Two years ago, Gareth Reynolds felt he was ‘stuck in a rut’ – so he came up with an incredible plan to get out of it.

This December, the 31-year-old from Dale will attempt to row solo for 3000 miles across the Atlantic Ocean, from the Canary Islands to the Caribbean, as part of the Talisker Whisky Atlantic Challenge.

And in doing so, he aims to raise vital funds for the Multiple Sclerosis (MS) Society, a charity close to his heart.

It will be a brutal test of both physical and mental endurance for Gareth, who will row unsupported and will have to take his own food supplies. It is estimated he will need to do in excess of 1.5 million oar strokes.

“I’m excited,” he told Telegraph Sport on Tuesday.

“If anything, with all that’s going on at the moment I couldn’t think of a better time to be away for the winter.”

Indeed, the average finishing time for individuals tends to be around two months, and Gareth has targeted completing the monumental challenge in less than 60 days.

He’s no stranger to water sports, especially given his work as a managing director in the family business at Dale Sailing Company Ltd, but ironically rowing is something he’s only taken up in recent times.

“It was a couple of years ago when I came up with the idea.

“I was stuck in a rut and wanted an adventure, so I was trawling through YouTube and came across this.

“At that point I’d only tried rowing a couple of times when I was young so it seemed like a mad idea - but for some reason it stuck in my head.”

Two years of intense training later, that has included a 24-hour rowing event in Henley, and the former Milford Haven School pupil is counting down to December 12th when he will set off from La Gomera with the goal of reaching Antigua.

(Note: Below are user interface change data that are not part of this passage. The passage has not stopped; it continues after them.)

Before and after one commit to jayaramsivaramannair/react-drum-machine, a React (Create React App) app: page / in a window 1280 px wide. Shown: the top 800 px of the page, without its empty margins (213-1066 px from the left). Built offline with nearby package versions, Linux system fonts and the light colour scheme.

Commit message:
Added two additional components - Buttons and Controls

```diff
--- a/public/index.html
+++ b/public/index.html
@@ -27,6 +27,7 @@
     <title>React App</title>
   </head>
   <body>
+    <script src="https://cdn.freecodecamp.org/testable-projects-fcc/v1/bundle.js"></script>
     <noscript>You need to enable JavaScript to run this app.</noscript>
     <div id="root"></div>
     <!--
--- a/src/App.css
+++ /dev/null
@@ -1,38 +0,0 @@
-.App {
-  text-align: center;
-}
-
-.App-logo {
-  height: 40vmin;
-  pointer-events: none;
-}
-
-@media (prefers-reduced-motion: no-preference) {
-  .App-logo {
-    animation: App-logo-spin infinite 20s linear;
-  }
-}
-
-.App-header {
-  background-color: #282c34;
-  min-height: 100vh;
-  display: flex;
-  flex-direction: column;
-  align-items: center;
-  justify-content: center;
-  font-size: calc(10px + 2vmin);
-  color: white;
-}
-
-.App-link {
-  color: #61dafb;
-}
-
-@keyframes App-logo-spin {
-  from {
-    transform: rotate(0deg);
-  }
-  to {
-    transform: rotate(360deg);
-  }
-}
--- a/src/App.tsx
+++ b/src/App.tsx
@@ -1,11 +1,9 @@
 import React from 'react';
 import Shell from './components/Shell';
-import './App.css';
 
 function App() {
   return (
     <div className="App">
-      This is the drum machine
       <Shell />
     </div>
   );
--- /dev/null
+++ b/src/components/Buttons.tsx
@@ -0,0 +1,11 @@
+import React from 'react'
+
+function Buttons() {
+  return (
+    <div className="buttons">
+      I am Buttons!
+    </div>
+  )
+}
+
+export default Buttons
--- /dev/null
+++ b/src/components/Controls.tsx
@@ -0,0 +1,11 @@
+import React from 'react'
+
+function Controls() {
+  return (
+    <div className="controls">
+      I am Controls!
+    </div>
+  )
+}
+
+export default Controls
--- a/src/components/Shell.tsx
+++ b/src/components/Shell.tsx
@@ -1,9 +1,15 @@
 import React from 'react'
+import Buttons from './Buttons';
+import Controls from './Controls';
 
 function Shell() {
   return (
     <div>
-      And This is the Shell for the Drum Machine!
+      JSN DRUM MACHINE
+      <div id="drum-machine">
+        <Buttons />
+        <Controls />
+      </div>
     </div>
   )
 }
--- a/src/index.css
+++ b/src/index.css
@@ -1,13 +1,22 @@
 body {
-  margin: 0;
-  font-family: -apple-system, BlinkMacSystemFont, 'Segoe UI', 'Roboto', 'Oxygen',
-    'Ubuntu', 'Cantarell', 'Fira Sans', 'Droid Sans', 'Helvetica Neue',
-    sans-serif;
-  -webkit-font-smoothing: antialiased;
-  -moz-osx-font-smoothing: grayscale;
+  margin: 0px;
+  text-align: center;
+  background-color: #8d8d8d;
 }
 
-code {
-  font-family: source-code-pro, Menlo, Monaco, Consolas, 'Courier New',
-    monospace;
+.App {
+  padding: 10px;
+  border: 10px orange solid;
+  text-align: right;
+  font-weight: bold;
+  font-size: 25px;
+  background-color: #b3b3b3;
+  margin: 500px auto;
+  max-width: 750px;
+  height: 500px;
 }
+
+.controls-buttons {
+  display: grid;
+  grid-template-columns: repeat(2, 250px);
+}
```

“I’m currently training six days a week and as well as being out at sea, am spending a lot of time in the B-Fit Health and Fitness Centre in Milford to work on my strength.

“I’ve never been an endurance athlete and this will be something very different, but I feel ready.”

There will be little chance of decent sleep during his challenge, although the boat is fitted with small cabins at either end which will allow him to get his head down occasionally while drifting with the current.

“I’ll have a sea anchor as well to stop me going backwards but sleeping will all depend on the sea conditions. That’s something I can’t control.”

As well as the personal challenge though, there is a poignant motivation for Gareth.

“My big aim is to raise a huge amount for the MS Society,” he admitted.

“It’s something that is close to home for me. I have close family members and friends who have it and the more I learnt, the more I’ve realised that it’s really common.

“Unfortunately I’ve had to cancel the fundraising events I had planned this year but the GoFundMe page is up and running so I’m on track, and the plan is now hold events when I’m back.”

Gareth will be able to give updates on his progress at sea, as he’s permitted to take a satellite phone and has pledged to do regular social media updates - and will also travel with a live tracker. He will take part under the banner of ‘Team Atlantic Dragon’.

And he expressed gratitude to everyone who has helped and supported him so far, including some important sponsors.

“B-Fit have been excellent with their help, as have Puffin Produce, Pembrokeshire Building and Plumbing Supplies, and The Griffin Inn Pub.

“I’ll be alone when I’m out there but will know I’m being supported.”

Anyone interested in sponsoring Gareth, or finding out more about his challenge, can visit or visit the Atlantic Dragon Facebook page.

Anyone wanting to donate to his fundraising for the MS Society can do so here.